-- EXERCISE DIRECTIONS --
Wherever "more" turns up in the entries, copy out the line that holds it.

Records contained in a dataset
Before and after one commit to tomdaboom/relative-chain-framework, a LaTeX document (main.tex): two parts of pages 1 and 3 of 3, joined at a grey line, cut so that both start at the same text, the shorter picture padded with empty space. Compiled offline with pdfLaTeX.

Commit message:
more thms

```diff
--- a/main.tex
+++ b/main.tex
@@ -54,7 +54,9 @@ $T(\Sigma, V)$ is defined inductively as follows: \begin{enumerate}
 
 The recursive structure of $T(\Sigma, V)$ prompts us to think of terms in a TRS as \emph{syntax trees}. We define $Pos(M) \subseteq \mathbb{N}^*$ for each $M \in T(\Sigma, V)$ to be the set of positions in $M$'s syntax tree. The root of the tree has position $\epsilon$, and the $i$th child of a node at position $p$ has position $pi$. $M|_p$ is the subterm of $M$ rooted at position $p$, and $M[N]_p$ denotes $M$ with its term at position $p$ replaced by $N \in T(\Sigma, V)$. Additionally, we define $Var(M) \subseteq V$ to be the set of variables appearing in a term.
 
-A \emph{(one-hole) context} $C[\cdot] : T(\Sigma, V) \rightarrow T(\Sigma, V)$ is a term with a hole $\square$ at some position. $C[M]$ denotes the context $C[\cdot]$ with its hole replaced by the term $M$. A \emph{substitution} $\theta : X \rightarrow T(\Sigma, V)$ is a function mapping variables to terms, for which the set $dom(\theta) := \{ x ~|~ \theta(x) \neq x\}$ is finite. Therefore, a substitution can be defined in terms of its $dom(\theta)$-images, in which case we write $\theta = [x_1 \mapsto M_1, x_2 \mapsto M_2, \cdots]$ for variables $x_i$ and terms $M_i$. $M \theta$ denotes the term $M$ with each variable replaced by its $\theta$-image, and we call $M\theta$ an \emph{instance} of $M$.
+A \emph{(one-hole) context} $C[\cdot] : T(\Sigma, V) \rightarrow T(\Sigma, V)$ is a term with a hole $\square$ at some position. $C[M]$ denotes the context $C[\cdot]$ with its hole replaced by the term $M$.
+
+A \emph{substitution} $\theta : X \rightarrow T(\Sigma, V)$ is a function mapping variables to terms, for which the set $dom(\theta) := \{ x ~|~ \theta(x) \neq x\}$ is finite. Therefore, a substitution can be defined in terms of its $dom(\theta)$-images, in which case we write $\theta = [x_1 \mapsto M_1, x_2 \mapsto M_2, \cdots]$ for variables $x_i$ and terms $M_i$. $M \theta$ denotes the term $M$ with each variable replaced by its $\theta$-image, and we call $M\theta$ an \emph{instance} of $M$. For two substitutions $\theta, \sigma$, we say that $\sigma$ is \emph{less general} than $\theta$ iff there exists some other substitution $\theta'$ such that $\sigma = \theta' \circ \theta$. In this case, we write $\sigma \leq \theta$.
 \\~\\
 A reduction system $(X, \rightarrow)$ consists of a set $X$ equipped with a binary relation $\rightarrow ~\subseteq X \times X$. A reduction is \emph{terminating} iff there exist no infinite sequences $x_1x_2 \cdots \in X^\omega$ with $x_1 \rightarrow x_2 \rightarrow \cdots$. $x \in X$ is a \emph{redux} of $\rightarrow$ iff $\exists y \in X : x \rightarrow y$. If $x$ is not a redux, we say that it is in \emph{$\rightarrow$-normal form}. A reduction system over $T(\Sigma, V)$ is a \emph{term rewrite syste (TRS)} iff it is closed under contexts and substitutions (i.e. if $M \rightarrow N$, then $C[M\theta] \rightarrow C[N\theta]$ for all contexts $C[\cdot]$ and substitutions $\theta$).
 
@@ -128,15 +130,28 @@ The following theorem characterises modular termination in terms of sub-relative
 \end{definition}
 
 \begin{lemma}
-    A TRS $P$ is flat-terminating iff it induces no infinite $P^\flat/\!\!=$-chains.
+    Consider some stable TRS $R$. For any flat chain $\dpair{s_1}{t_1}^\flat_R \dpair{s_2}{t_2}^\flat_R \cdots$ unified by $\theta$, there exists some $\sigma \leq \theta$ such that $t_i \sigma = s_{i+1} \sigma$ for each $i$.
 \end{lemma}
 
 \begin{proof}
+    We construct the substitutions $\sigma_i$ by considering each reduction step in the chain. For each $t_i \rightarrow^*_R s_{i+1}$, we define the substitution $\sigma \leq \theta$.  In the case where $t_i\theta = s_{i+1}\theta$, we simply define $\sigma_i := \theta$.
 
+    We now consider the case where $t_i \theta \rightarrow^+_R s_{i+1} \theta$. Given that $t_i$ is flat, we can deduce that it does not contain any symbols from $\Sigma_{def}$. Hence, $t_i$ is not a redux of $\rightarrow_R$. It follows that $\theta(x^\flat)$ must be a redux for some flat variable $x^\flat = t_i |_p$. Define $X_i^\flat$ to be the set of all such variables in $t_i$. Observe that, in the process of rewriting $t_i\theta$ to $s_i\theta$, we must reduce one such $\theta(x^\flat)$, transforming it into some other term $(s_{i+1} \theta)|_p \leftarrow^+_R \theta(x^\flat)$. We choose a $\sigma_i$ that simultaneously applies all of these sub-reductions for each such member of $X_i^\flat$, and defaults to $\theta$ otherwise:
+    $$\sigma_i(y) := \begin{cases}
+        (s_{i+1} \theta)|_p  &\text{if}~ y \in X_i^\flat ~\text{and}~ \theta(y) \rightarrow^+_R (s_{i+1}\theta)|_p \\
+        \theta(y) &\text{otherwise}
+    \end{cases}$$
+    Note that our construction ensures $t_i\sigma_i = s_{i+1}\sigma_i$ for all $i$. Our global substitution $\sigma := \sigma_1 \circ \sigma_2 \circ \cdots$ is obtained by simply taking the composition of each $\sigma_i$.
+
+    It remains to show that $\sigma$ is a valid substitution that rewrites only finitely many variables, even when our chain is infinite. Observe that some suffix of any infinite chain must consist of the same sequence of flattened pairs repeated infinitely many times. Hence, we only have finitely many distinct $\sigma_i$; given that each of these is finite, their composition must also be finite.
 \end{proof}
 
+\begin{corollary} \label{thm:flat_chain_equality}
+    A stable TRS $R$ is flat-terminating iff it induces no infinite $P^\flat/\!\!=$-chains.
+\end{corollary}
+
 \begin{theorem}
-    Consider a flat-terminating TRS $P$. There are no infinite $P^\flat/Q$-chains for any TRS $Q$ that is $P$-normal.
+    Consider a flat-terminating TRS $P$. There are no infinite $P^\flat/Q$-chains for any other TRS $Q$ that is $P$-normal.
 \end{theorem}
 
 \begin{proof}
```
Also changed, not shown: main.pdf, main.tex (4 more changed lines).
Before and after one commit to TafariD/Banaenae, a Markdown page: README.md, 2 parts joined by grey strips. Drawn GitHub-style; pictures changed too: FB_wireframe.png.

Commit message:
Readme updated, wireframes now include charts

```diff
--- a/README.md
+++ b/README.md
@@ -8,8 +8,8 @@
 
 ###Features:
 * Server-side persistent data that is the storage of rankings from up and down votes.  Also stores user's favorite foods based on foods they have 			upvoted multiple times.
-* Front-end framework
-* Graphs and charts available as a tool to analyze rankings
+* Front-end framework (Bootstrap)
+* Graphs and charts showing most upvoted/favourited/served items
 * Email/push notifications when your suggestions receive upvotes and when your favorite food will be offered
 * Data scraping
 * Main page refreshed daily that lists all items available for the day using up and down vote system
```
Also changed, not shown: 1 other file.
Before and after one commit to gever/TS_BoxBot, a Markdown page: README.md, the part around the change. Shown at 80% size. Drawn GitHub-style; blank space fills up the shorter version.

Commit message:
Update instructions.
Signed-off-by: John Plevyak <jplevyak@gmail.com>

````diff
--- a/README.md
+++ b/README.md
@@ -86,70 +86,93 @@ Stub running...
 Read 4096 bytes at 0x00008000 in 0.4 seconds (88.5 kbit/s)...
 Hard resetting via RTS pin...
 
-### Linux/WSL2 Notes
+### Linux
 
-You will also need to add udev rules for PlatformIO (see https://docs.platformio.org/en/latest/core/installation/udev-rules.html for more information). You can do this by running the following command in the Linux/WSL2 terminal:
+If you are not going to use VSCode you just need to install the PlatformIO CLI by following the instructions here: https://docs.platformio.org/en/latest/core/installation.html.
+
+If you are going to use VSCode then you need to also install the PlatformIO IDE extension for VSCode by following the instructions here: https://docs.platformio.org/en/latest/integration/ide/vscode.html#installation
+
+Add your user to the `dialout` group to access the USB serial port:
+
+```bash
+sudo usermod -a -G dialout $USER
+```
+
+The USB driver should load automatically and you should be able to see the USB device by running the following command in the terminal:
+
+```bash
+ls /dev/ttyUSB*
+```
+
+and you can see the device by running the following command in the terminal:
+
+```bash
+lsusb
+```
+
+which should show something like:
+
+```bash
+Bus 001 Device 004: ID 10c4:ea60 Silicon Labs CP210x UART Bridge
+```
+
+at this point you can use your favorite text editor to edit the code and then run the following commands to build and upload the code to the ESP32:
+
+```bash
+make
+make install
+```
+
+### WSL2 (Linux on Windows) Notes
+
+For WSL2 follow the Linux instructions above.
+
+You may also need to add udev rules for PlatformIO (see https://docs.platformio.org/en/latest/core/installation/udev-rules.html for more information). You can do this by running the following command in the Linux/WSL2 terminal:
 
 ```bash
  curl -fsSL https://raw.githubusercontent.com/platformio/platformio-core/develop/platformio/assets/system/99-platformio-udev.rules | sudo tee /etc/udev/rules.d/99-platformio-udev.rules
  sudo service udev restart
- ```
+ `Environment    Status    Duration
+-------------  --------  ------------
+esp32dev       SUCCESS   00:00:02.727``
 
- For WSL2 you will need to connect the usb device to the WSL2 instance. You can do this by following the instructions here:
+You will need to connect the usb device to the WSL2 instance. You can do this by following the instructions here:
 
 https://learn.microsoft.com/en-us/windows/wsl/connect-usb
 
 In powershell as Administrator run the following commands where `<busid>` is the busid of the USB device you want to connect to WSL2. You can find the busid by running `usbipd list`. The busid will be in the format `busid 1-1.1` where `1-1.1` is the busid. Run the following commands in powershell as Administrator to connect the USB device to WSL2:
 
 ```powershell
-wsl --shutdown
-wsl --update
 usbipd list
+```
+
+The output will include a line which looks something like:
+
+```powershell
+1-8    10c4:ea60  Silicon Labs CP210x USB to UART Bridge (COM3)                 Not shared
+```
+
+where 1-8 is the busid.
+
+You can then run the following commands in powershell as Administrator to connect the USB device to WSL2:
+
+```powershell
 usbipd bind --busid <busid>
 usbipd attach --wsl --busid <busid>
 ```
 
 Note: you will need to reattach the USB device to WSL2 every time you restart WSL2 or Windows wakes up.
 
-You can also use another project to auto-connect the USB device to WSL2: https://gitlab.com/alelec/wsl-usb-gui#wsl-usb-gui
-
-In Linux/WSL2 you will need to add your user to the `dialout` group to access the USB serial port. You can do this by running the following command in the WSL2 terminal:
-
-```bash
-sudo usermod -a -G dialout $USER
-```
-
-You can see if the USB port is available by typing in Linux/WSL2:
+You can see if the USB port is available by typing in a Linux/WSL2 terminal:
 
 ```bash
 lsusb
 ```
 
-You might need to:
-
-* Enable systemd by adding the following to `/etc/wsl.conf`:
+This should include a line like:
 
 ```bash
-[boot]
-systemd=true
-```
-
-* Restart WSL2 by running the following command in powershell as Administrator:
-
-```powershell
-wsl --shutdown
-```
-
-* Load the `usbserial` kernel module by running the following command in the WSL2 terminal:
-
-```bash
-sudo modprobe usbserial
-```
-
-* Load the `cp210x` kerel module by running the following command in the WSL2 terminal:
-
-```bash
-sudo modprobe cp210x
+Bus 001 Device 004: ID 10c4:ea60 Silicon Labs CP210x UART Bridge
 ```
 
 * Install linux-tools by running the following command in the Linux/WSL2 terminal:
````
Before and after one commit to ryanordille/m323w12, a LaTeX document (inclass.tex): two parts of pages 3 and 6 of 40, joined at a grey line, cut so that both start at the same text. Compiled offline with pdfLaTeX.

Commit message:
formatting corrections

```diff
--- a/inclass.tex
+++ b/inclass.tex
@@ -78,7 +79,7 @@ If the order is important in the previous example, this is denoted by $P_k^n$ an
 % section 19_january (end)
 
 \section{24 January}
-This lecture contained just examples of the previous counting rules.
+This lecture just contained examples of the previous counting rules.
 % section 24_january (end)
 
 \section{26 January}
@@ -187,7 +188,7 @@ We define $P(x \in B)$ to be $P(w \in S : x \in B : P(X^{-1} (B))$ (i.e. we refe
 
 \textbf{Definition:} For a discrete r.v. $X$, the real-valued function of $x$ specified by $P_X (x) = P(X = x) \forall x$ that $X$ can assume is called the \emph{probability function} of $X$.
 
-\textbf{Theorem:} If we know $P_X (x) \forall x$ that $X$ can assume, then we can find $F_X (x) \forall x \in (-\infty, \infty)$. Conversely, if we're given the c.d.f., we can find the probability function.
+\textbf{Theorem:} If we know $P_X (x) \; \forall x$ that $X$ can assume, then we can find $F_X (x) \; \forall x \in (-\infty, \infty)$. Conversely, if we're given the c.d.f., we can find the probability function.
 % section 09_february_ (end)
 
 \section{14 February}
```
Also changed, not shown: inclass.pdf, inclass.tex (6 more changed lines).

-- FINAL ANSWER --
more thms
Also changed, not shown: main.pdf, main.tex (4 more changed lines).
-You will also need to add udev rules for PlatformIO (see https://docs.platformio.org/en/latest/core/installation/udev-rules.html for more information). You can do this by running the following command in the Linux/WSL2 terminal:
+You may also need to add udev rules for PlatformIO (see https://docs.platformio.org/en/latest/core/installation/udev-rules.html for more information). You can do this by running the following command in the Linux/WSL2 terminal:
Also changed, not shown: inclass.pdf, inclass.tex (6 more changed lines).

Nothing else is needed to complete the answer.